Strong northwesterly winds across North Dakota snowpack resulted in widespread blowing snow on 18 Jan 2022. The blowing snow reduced visibility considerably (less than 1 mile) in many areas, as was highlighted by NWS Bismarck, ND here (below) and here. NWS offices leveraged satellite imagery in their forecasts/analyses and communication of blowing snow during this event.
NWS Bismarck leveraged GOES satellite imagery to help shape their understanding of the blowing snow event and influence their forecast products. Specifically during the late morning, satellite imagery of blowing snow resulted in the addition of a county to the Winter Weather Advisory: “Quick update to add Divide County into the Winter Weather Advisory given satellite imagery suggesting significant blowing snow continuing from eastern parts of the county upstream into southern Canada.”
In the early afternoon, NWS/BIS provided a detailed update to the forecast/analysis of blowing snow, shaped by several observational data sources, including trends in satellite imagery: “Web camera trends suggest the lowest visibilities are more variable than ASOS/AWOS sensors alone would suggest, while satellite imagery suggests the most significant blowing snow is related to well-defined plumes that are occurring in Horizontal Convective Roles (HCRs). For the most part, those HCRs are relatively widely-spaced, leading to the variability in visibilities spatially, and temporally as the HCRs shift slightly with the background flow. Satellite imagery does suggest the most widespread blowing snow plumes are centered over Burke County and vicinity, where impacts are likely most significant. In the end, we continue to monitor trends for the need for any Blizzard Warning upgrades, but are holding off for now. Changes with this update cycle were mainly focused on observational trends through the afternoon hours, with no significant adjustments.”
GOES-East satellite imagery referenced in the discussion, specifically the default Day Snow-Fog RGB available in AWIPS, is shown in Fig 1. The plumes of blowing snow organizing into HCRs are easily diagnosed in the imagery streaming south across North Dakota. These are highlighted in the imagery as subtle difference in color (brighter red) compared with the background snow-covered surface, and the shadowing along the northern edges of the tall plumes.

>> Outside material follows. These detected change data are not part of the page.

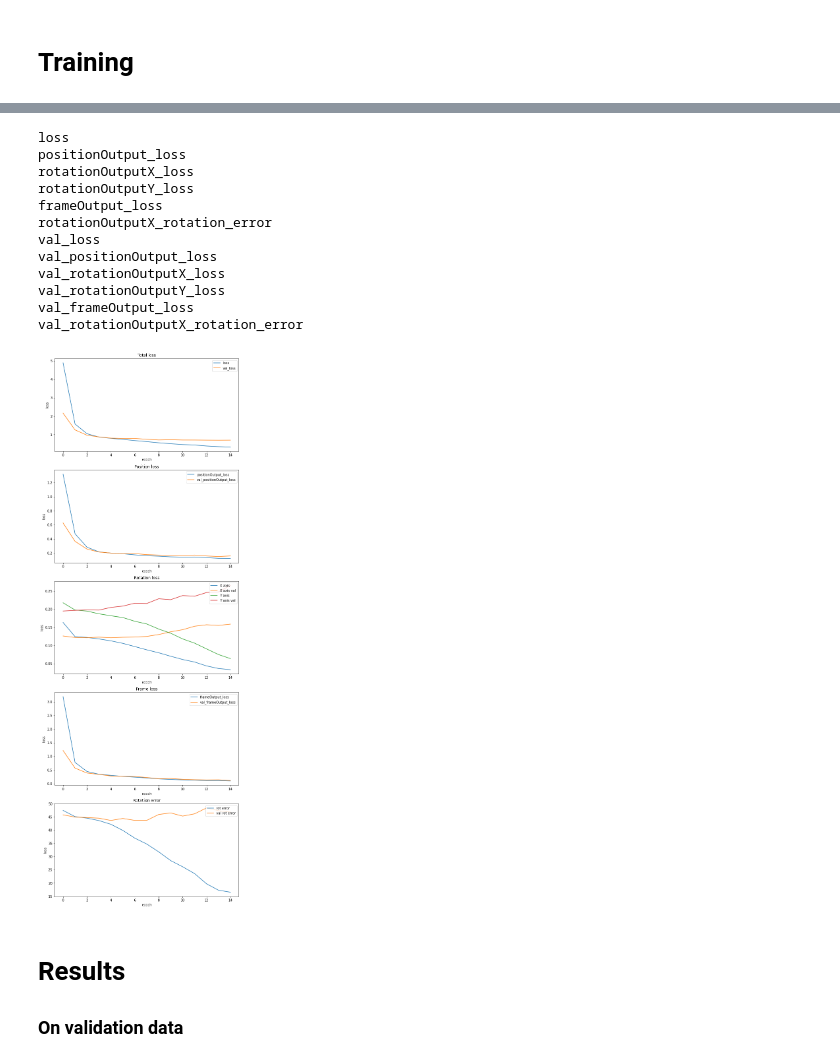
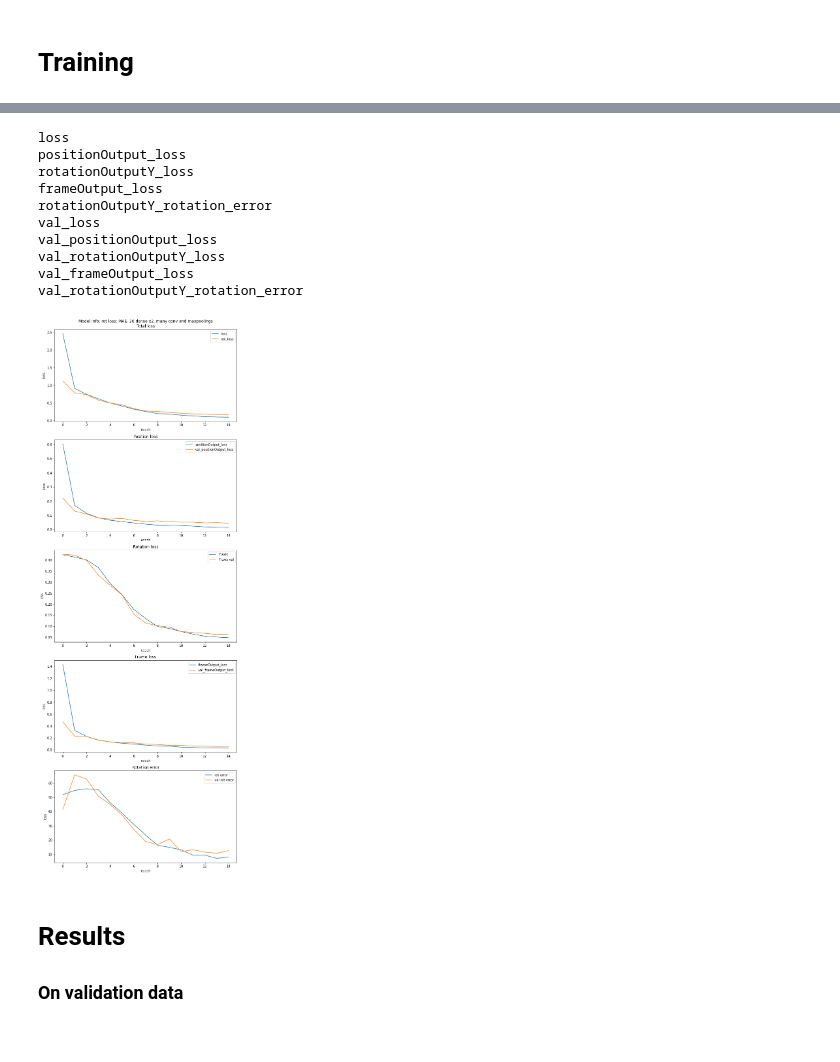
Before and after one commit to mateuszbugaj/Position_and_rotation_CNN, a Jupyter notebook: position_rotation_rgb.ipynb, the cells around one changed output, grey strips where cells are left out. Saved outputs shown, nothing was run; the diff lists cells and outputs as text; code cells hidden in the pictures.

```diff
--- a/position_rotation_rgb.ipynb
+++ b/position_rotation_rgb.ipynb
@@ -21,7 +21,7 @@ from tensorflow.keras.layers import Dense, Dropout, Activation, Flatten, Conv2D,
 # %% [markdown]
 # Preparing data
 # %%
-DATADIR = "dataset_generator/images/pos_and_rot_7/"
+DATADIR = "dataset_generator/images/pos_and_rot_8/"
 JSON_file_name = "data.txt"
 IMAGES = 2_000
 OG_IMG_SIZE = 800
@@ -344,12 +367,21 @@ ________________________________________________________________________________
 # %%
 training_data = X[:int(IMAGES*0.8)]
 validation_data = X[:int(IMAGES*0.2)]
+
+# history = model.fit(x = training_data,
+#                     validation_data = validation_data,
+#                     y = {"frameOutput": y[:, 0:4],
+#                          "positionOutput": y[:, 4:7],
+#                          "rotationOutputX": y[:, 7:10],
+#                          "rotationOutputY": y[:, 10:13]},
+#                     batch_size = 32,
+#                     epochs = 30,
+#                     validation_split = 0.2)
 
 history = model.fit(x = training_data,
                     validation_data = validation_data,
                     y = {"frameOutput": y[:, 0:4],
                          "positionOutput": y[:, 4:7],
-                         "rotationOutputX": y[:, 7:10],
                          "rotationOutputY": y[:, 10:13]},
                     batch_size = 32,
                     epochs = 15,
@@ -383,7 +415,10 @@ axs[0].plot(history.history['val_loss'], label = "val_loss")
 axs[0].set_ylabel('loss')
 axs[0].set_xlabel('epoch')
 axs[0].legend(loc='upper right')
-axs[0].set_title("Total loss")
+axs[0].set_title(
+    "Model info: rot loss: MAE, 20 dense x2, many conv and maxpoolings\n" + \
+    "Total loss"
+)
 
 axs[1].plot(history.history['positionOutput_loss'], label = "positionOutput_loss")
 axs[1].plot(history.history['val_positionOutput_loss'], label = "val_positionOutput_loss")
@@ -392,44 +427,40 @@ axs[1].set_xlabel('epoch')
 axs[1].legend(loc='upper right')
 axs[1].set_title("Position loss")
 
-axs[2].plot(history.history['rotationOutputX_loss'], label = "X axis")
-axs[2].plot(history.history['val_rotationOutputX_loss'], label = "X axis val")
 axs[2].plot(history.history['rotationOutputY_loss'], label = "Y axis")
 axs[2].plot(history.history['val_rotationOutputY_loss'], label = "Y axis val")
 axs[2].set_ylabel('loss')
 axs[2].set_xlabel('epoch')
 axs[2].legend(loc='upper right')
 axs[2].set_title("Rotation loss")
 
 axs[3].plot(history.history['frameOutput_loss'], label = "frameOutput_loss")
 axs[3].plot(history.history['val_frameOutput_loss'], label = "val_frameOutput_loss")
 axs[3].set_ylabel('loss')
 axs[3].set_xlabel('epoch')
 axs[3].legend(loc='upper right')
 axs[3].set_title("Frame loss")
 
-axs[4].plot(history.history['rotationOutputX_rotation_error'], label = "rot error")
-axs[4].plot(history.history['val_rotationOutputX_rotation_error'], label = "val rot error")
+axs[4].plot(history.history['rotationOutputY_rotation_error'], label = "rot error")
+axs[4].plot(history.history['val_rotationOutputY_rotation_error'], label = "val rot error")
 axs[4].set_ylabel('loss')
 axs[4].set_xlabel('epoch')
 axs[4].legend(loc='upper right')
 axs[4].set_title("Rotation error")
 
 plt.show()
 # %% [output]
 loss
 positionOutput_loss
-rotationOutputX_loss
 rotationOutputY_loss
 frameOutput_loss
-rotationOutputX_rotation_error
+rotationOutputY_rotation_error
 val_loss
 val_positionOutput_loss
-val_rotationOutputX_loss
 val_rotationOutputY_loss
 val_frameOutput_loss
-val_rotationOutputX_rotation_error
+val_rotationOutputY_rotation_error
-[figure, old version]
+[figure, new version]
 # %% [markdown]
 # Results
 ### On validation data
```
Also changed, not shown: parts of 5 cells of this notebook, 3 other files.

As was introduced in this recent blog post, an attempt to further highlight areas of blowing snow, and associated HCRs, is made with an experimental Blowing Snow RGB (Fig 2). Regions of blowing snow, especially the HCRs, further stand out against non (or weaker)-blowing snow, snow-covered background.
Afternoon VIIRS passes provide a detailed view of the blowing snow plumes and HCRs via a similar experimental Blowing Snow RGB (Fig 3).
The afternoon NWS/BIS forecast discussion included further analysis blowing snow in satellite imagery. “Satellite shows well-defined blowing snow plumes embedded in Horizontal Convective Rolls (HCRs), which have been becoming somewhat more widespread in that corridor as temperatures fall to 0 F or below, increasing the ability for snow to be lofted, especially in areas where the heavy snow fell late last week and strong winds today eroded any crust….We will however continue to monitor the situation, especially since satellite trends do suggest some increase in HCRs and related blowing snow plumes recently, perhaps as the boundary layer depth shrinks a bit. Interestingly, those satellite images also suggest blowing snow is being transported as far south as Burleigh County, where the pre-existing snowpack on the ground is indeed sufficiently crusted to not be broken even with the winds today.”
NWS Grand Forks, ND also leveraged satellite imagery during this blowing snow event, discussing: “… along with horizontal convective rolls are producing snow showers and based on satellite trends, have increased in coverage, pushing into the central valley.” Downstream, NWS Aberdeen was monitoring satellite imagery for blowing snow: “Based off of satellite, we are seeing blowing snow in North Dakota continuing to push southeast. With the snow in our area crusted over, that should limit any lofting of snow from the strong winds…”
NWS/FGF further took advantage of satellite imagery by including it in their public messaging of the hazard (also below).
Compare the above RGBs with single-band VIS and IR imagery in Figs 4 and 5, respectively. While the presence of blowing snow/HCRs can be realized given the shadowing in the VIS and slight temperature difference in the IR, the exact location and extent of blowing snow, especially non-HCR areas, is much more difficult compared to in the multi-spectral, RGB images.
Bill Line, NESDIS and CIRA